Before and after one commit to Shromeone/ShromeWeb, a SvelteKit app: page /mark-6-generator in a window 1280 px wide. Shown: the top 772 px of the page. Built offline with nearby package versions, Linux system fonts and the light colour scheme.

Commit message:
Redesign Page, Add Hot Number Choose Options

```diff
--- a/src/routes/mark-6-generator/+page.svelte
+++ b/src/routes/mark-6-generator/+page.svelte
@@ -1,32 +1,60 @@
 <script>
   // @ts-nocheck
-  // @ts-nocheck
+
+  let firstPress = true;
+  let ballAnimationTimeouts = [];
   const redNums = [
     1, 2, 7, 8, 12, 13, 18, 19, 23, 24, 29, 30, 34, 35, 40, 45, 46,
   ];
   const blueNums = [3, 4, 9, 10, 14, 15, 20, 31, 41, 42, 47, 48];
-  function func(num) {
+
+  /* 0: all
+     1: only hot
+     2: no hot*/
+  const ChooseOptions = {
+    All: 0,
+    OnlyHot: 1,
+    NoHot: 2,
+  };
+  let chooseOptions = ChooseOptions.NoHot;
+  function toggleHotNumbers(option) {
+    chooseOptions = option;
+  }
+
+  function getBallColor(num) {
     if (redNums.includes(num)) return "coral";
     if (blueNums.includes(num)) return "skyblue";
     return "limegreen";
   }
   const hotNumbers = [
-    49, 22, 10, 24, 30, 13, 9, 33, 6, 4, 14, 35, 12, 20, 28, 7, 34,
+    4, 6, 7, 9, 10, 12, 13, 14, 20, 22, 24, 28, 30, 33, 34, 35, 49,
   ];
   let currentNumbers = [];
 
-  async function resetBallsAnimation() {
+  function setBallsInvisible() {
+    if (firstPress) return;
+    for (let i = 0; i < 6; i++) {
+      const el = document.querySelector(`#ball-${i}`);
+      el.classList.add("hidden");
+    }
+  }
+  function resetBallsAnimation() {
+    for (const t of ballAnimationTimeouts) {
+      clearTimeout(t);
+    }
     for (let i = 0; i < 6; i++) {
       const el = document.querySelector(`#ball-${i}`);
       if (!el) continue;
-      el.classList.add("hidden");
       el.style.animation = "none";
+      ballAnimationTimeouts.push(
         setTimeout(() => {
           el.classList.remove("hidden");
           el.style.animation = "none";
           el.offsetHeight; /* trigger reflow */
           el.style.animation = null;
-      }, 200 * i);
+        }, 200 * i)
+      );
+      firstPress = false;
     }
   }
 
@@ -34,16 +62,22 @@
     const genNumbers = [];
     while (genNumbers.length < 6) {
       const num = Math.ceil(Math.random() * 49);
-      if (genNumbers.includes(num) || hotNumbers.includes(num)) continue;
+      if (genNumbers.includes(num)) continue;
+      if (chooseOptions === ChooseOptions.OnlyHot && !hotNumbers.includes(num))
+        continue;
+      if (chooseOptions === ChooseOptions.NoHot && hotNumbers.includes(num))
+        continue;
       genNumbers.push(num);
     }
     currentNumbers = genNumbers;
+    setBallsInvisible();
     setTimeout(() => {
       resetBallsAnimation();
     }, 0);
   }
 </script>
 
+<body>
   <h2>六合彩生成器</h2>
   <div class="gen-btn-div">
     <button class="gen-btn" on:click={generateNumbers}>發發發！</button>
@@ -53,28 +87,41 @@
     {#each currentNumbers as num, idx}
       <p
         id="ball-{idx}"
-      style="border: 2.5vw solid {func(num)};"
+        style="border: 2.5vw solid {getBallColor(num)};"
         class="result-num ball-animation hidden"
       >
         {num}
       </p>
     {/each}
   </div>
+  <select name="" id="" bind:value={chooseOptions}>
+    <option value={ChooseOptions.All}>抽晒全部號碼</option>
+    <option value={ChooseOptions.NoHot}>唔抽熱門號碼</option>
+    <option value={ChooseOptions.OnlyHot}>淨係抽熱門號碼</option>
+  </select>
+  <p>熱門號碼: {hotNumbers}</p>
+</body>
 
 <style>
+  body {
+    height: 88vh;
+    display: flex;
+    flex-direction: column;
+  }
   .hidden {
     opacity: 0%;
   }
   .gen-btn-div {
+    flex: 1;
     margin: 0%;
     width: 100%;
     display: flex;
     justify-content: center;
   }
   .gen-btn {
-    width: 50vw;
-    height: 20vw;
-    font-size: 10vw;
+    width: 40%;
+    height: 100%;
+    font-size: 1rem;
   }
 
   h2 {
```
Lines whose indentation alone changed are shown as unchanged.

[ABOUT THIS EXERCISE]
Line by line, repeat everything in the records verbatim.

[EXERCISE SOLUTION]
Before and after one commit to Shromeone/ShromeWeb, a SvelteKit app: page /mark-6-generator in a window 1280 px wide. Shown: the top 772 px of the page. Built offline with nearby package versions, Linux system fonts and the light colour scheme.

Commit message:
Redesign Page, Add Hot Number Choose Options

```diff
--- a/src/routes/mark-6-generator/+page.svelte
+++ b/src/routes/mark-6-generator/+page.svelte
@@ -1,32 +1,60 @@
 <script>
   // @ts-nocheck
-  // @ts-nocheck
+
+  let firstPress = true;
+  let ballAnimationTimeouts = [];
   const redNums = [
     1, 2, 7, 8, 12, 13, 18, 19, 23, 24, 29, 30, 34, 35, 40, 45, 46,
   ];
   const blueNums = [3, 4, 9, 10, 14, 15, 20, 31, 41, 42, 47, 48];
-  function func(num) {
+
+  /* 0: all
+     1: only hot
+     2: no hot*/
+  const ChooseOptions = {
+    All: 0,
+    OnlyHot: 1,
+    NoHot: 2,
+  };
+  let chooseOptions = ChooseOptions.NoHot;
+  function toggleHotNumbers(option) {
+    chooseOptions = option;
+  }
+
+  function getBallColor(num) {
     if (redNums.includes(num)) return "coral";
     if (blueNums.includes(num)) return "skyblue";
     return "limegreen";
   }
   const hotNumbers = [
-    49, 22, 10, 24, 30, 13, 9, 33, 6, 4, 14, 35, 12, 20, 28, 7, 34,
+    4, 6, 7, 9, 10, 12, 13, 14, 20, 22, 24, 28, 30, 33, 34, 35, 49,
   ];
   let currentNumbers = [];
 
-  async function resetBallsAnimation() {
+  function setBallsInvisible() {
+    if (firstPress) return;
+    for (let i = 0; i < 6; i++) {
+      const el = document.querySelector(`#ball-${i}`);
+      el.classList.add("hidden");
+    }
+  }
+  function resetBallsAnimation() {
+    for (const t of ballAnimationTimeouts) {
+      clearTimeout(t);
+    }
     for (let i = 0; i < 6; i++) {
       const el = document.querySelector(`#ball-${i}`);
       if (!el) continue;
-      el.classList.add("hidden");
       el.style.animation = "none";
+      ballAnimationTimeouts.push(
         setTimeout(() => {
           el.classList.remove("hidden");
           el.style.animation = "none";
           el.offsetHeight; /* trigger reflow */
           el.style.animation = null;
-      }, 200 * i);
+        }, 200 * i)
+      );
+      firstPress = false;
     }
   }
 
@@ -34,16 +62,22 @@
     const genNumbers = [];
     while (genNumbers.length < 6) {
       const num = Math.ceil(Math.random() * 49);
-      if (genNumbers.includes(num) || hotNumbers.includes(num)) continue;
+      if (genNumbers.includes(num)) continue;
+      if (chooseOptions === ChooseOptions.OnlyHot && !hotNumbers.includes(num))
+        continue;
+      if (chooseOptions === ChooseOptions.NoHot && hotNumbers.includes(num))
+        continue;
       genNumbers.push(num);
     }
     currentNumbers = genNumbers;
+    setBallsInvisible();
     setTimeout(() => {
       resetBallsAnimation();
     }, 0);
   }
 </script>
 
+<body>
   <h2>六合彩生成器</h2>
   <div class="gen-btn-div">
     <button class="gen-btn" on:click={generateNumbers}>發發發！</button>
@@ -53,28 +87,41 @@
     {#each currentNumbers as num, idx}
       <p
         id="ball-{idx}"
-      style="border: 2.5vw solid {func(num)};"
+        style="border: 2.5vw solid {getBallColor(num)};"
         class="result-num ball-animation hidden"
       >
         {num}
       </p>
     {/each}
   </div>
+  <select name="" id="" bind:value={chooseOptions}>
+    <option value={ChooseOptions.All}>抽晒全部號碼</option>
+    <option value={ChooseOptions.NoHot}>唔抽熱門號碼</option>
+    <option value={ChooseOptions.OnlyHot}>淨係抽熱門號碼</option>
+  </select>
+  <p>熱門號碼: {hotNumbers}</p>
+</body>
 
 <style>
+  body {
+    height: 88vh;
+    display: flex;
+    flex-direction: column;
+  }
   .hidden {
     opacity: 0%;
   }
   .gen-btn-div {
+    flex: 1;
     margin: 0%;
     width: 100%;
     display: flex;
     justify-content: center;
   }
   .gen-btn {
-    width: 50vw;
-    height: 20vw;
-    font-size: 10vw;
+    width: 40%;
+    height: 100%;
+    font-size: 1rem;
   }
 
   h2 {
```
Lines whose indentation alone changed are shown as unchanged.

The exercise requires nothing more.